## Exercise data
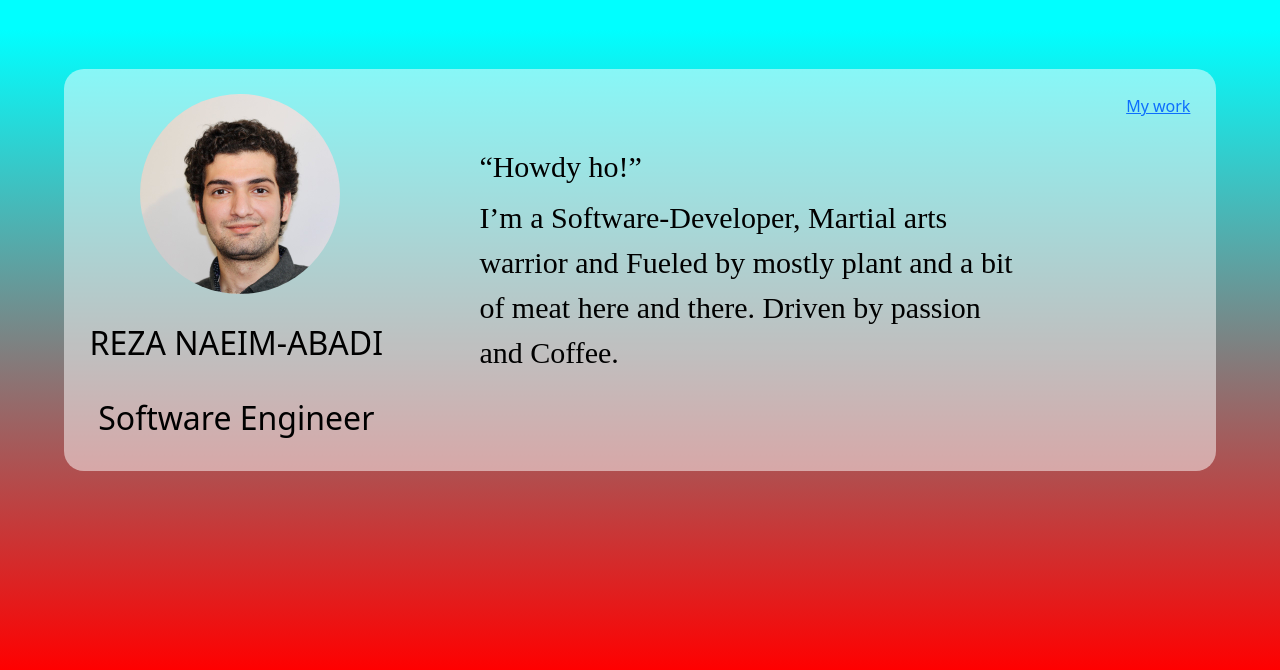
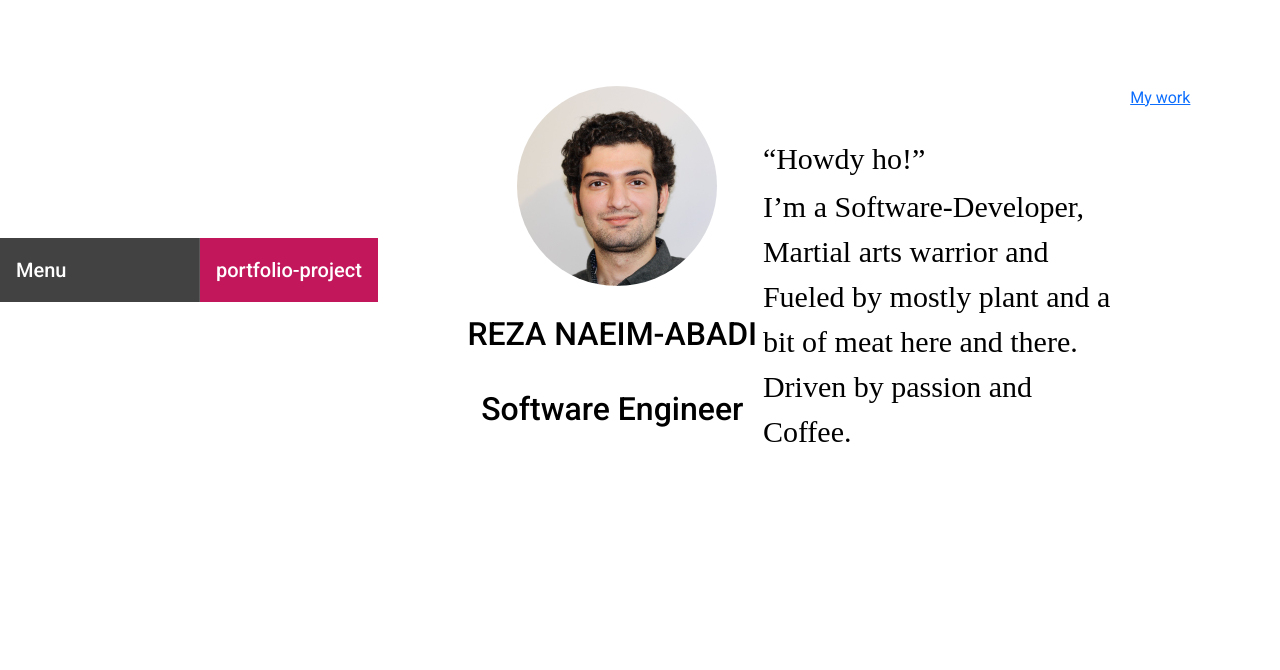
Before and after one commit to we-live-inside-a-dream/portfolio, an Angular app: page / in a window 1280 px wide. Shown: the part 130-800 px from the top of the page. Built offline with nearby package versions, Linux system fonts and the light colour scheme.

Commit message:
navbar component

```diff
--- a/src/app/app.component.html
+++ b/src/app/app.component.html
@@ -1,6 +1,7 @@
 
 <div class="main">
-  <div id="bg1"></div>
-  <div id="bg2"></div>
+<!--  <div id="bg1"></div>-->
+<!--  <div id="bg2"></div>-->
+  <app-nav-bar></app-nav-bar>
   <router-outlet></router-outlet>
 </div>
--- a/src/app/nav-bar/nav-bar.component.html
+++ b/src/app/nav-bar/nav-bar.component.html
@@ -1,5 +1,5 @@
 <mat-sidenav-container class="sidenav-container">
-  <mat-sidenav #drawer class="sidenav" fixedInViewport
+  <mat-sidenav #drawer class="sidenav" fixedInViewport = "false"
       [attr.role]="(isHandset$ | async) ? 'dialog' : 'navigation'"
       [mode]="(isHandset$ | async) ? 'over' : 'side'"
       [opened]="(isHandset$ | async) === false">
--- a/src/index.html
+++ b/src/index.html
@@ -6,6 +6,9 @@
   <base href="/">
   <meta name="viewport" content="width=device-width, initial-scale=1">
   <link rel="icon" type="image/x-icon" href="favicon.ico">
+  <link rel="preconnect" href="https://fonts.gstatic.com">
+  <link href="https://fonts.googleapis.com/css2?family=Roboto:wght@300;400;500&display=swap" rel="stylesheet">
+  <link href="https://fonts.googleapis.com/icon?family=Material+Icons" rel="stylesheet">
 </head>
 <body>
   <app-root></app-root>
--- a/src/styles.scss
+++ b/src/styles.scss
@@ -1,7 +1,11 @@
 html{
   width: 100%;
   height: 100%;
+  margin: 0;
 }
 
 /* Importing Bootstrap SCSS file. */
 @import '~bootstrap/scss/bootstrap';
+
+html, body { height: 100%; }
+body { margin: 0; height: 100%; font-family: Roboto, "Helvetica Neue", sans-serif; }
```
Also changed, not shown: src/app/app.module.ts (+17 -1 lines).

## Task requirements
Where a line of the records has the string "width", copy that line.

## Exercise output
   <meta name="viewport" content="width=device-width, initial-scale=1">
   width: 100%;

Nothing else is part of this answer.